Kelvin King is an Air Force Academy graduate and Atlanta construction business owner who started three out of four years for the Air Force Falcons football team. In theory, he has the perfect resume at the perfect time for the Republican primary to unseat U.S. Sen. Raphael Warnock.

The same might be said for Latham Saddler, a UGA graduate who served eight years as a Navy SEAL, including missions in Iraq and Afghanistan, before joining the National Security Council under Donald Trump.

Or Gary Black, the three-term Georgia Agriculture Commissioner whose rural roots run deep into the same ruby-red Georgia that teems with die-hard Donald Trump supporters.

But none of those military appointments, statewide elections, or traditional Republican check-list attributes have managed to compete with the sheer celebrity of Herschel Walker since he moved back to Georgia from Texas in August and announced his run for Senate, with Donald Trump’s blessing.

Even without detailing a single policy position, Walker led the GOP field before he got into the race, based on his name ID and Trump backing alone. And he quickly raised nearly $4 million to fuel his race and added another $5.4 million last quarter.

What, if anything, can the three other Republicans do in the face of the Heisman winner’s Goliath campaign?

In a word, work, Black said in an interview Tuesday. Even when the odds seem stacked against them.

The Agriculture Commissioner had just crossed paths with Walker the day before at the Faith and Freedom legislative luncheon, a Who’s Who of conservative pols and candidates.

While Black was introduced by the group’s executive director and given four minutes to speak, Walker was invited to the stage later, as Gov. Brian Kemp waited in the wings, for a one-on-one interview with Ralph Reed as a group of women crowded in the back row to capture his appearance on their cell phones.
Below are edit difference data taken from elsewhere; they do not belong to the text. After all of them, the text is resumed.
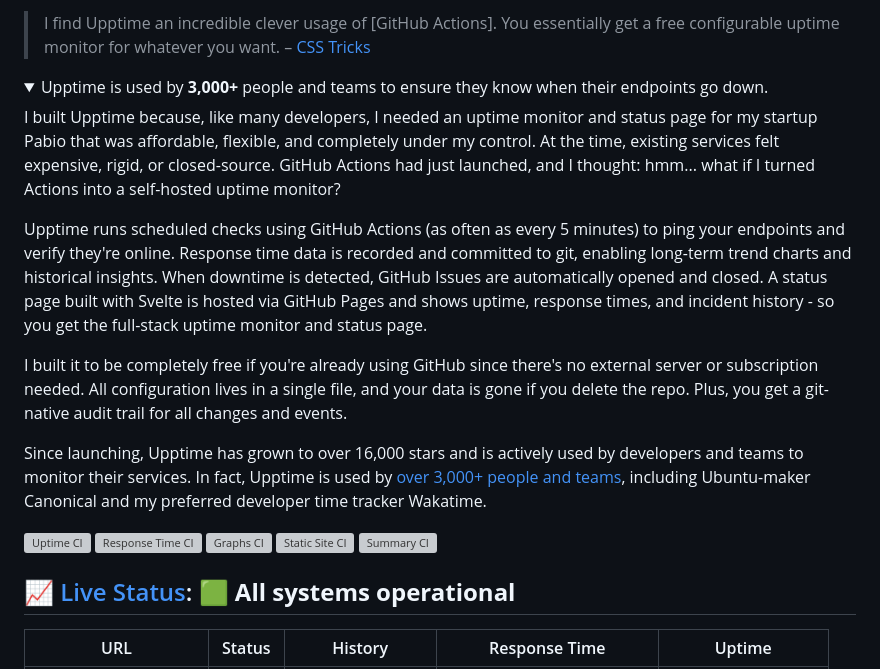
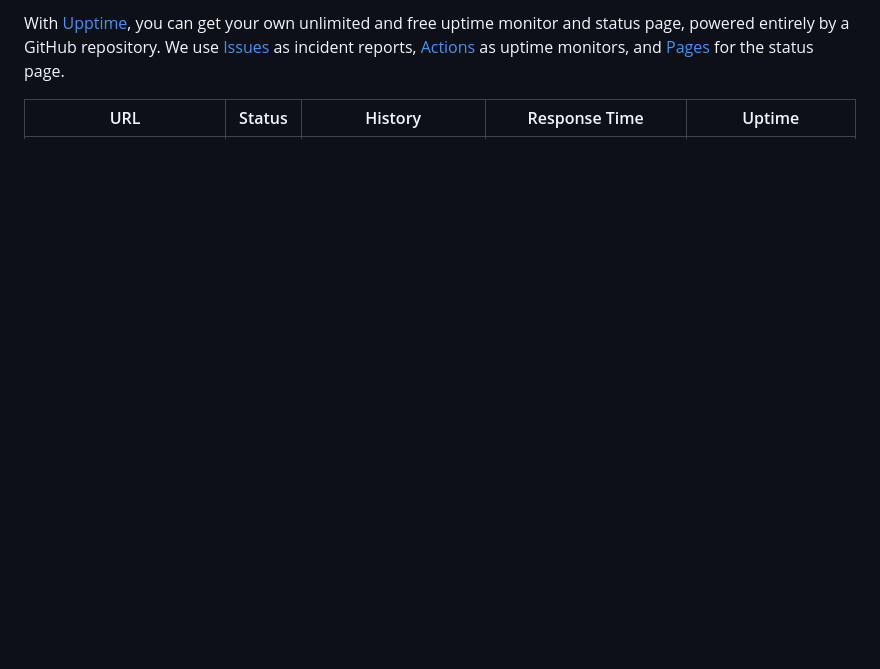
Before and after one commit to Periplo402/status, a Markdown page: README.md, the part around one of its changes. Drawn GitHub-style; folded sections open; blank space fills up the shorter version; grey boxes are pictures that could not be loaded.

```diff
--- a/README.md
+++ b/README.md
@@ -6,28 +10,5 @@
 
-> I find Upptime an incredible clever usage of \[GitHub Actions]. You essentially get a free configurable uptime monitor for whatever you want. – [CSS Tricks](https://css-tricks.com/upptime/)
-
-<details data-embed="anandchowdhary.com" data-title="Upptime" data-summary="Uptime monitor and status page powered by GitHub Actions">
-  <summary>Upptime is used by <strong>3,000+</strong> people and teams to ensure they know when their endpoints go down.</summary>
-
-I built Upptime because, like many developers, I needed an uptime monitor and status page for my startup Pabio that was affordable, flexible, and completely under my control. At the time, existing services felt expensive, rigid, or closed-source. GitHub Actions had just launched, and I thought: hmm... what if I turned Actions into a self-hosted uptime monitor?
-
-Upptime runs scheduled checks using GitHub Actions (as often as every 5 minutes) to ping your endpoints and verify they're online. Response time data is recorded and committed to git, enabling long-term trend charts and historical insights. When downtime is detected, GitHub Issues are automatically opened and closed. A status page built with Svelte is hosted via GitHub Pages and shows uptime, response times, and incident history - so you get the full-stack uptime monitor and status page.
-
-I built it to be completely free if you're already using GitHub since there's no external server or subscription needed. All configuration lives in a single file, and your data is gone if you delete the repo. Plus, you get a git-native audit trail for all changes and events.
-
-Since launching, Upptime has grown to over 16,000 stars and is actively used by developers and teams to monitor their services. In fact, Upptime is used by [over 3,000+ people and teams](https://github.com/topics/upptime), including Ubuntu-maker Canonical and my preferred developer time tracker Wakatime.
-
-</details>
-
-<!--end: description-->
-
-[![Uptime CI](https://github.com/upptime/upptime/workflows/Uptime%20CI/badge.svg)](https://github.com/upptime/upptime/actions/workflows/uptime.yml)
-[![Response Time CI](https://github.com/upptime/upptime/workflows/Response%20Time%20CI/badge.svg)](https://github.com/upptime/upptime/actions/workflows/response-time.yml?query=workflow%3A%22Response+Time+CI%22)
-[![Graphs CI](https://github.com/upptime/upptime/workflows/Graphs%20CI/badge.svg)](https://github.com/upptime/upptime/actions/workflows/graphs.yml?query=workflow%3A%22Graphs+CI%22)
-[![Static Site CI](https://github.com/upptime/upptime/workflows/Static%20Site%20CI/badge.svg)](https://github.com/upptime/upptime/actions/workflows/site.yml?query=workflow%3A%22Static+Site+CI%22)
-[![Summary CI](https://github.com/upptime/upptime/workflows/Summary%20CI/badge.svg)](https://github.com/upptime/upptime/actions/workflows/summary.yml?query=workflow%3A%22Summary+CI%22)
-
-## [📈 Live Status](https://demo.upptime.js.org): <!--live status--> **🟩 All systems operational**
+With [Upptime](https://upptime.js.org), you can get your own unlimited and free uptime monitor and status page, powered entirely by a GitHub repository. We use [Issues](https://github.com/Periplo402/status/issues) as incident reports, [Actions](https://github.com/Periplo402/status/actions) as uptime monitors, and [Pages](https://Periplo402.github.io/status) for the status page.
 
 <!--start: status pages-->
 <!-- This summary is generated by Upptime (https://github.com/upptime/upptime) -->
```
Also changed, not shown: other parts of README.md (+13 -75 lines).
“The different treatment is strange,” Black said. “But I will also say that I welcome it because it helps the differences become more clear.”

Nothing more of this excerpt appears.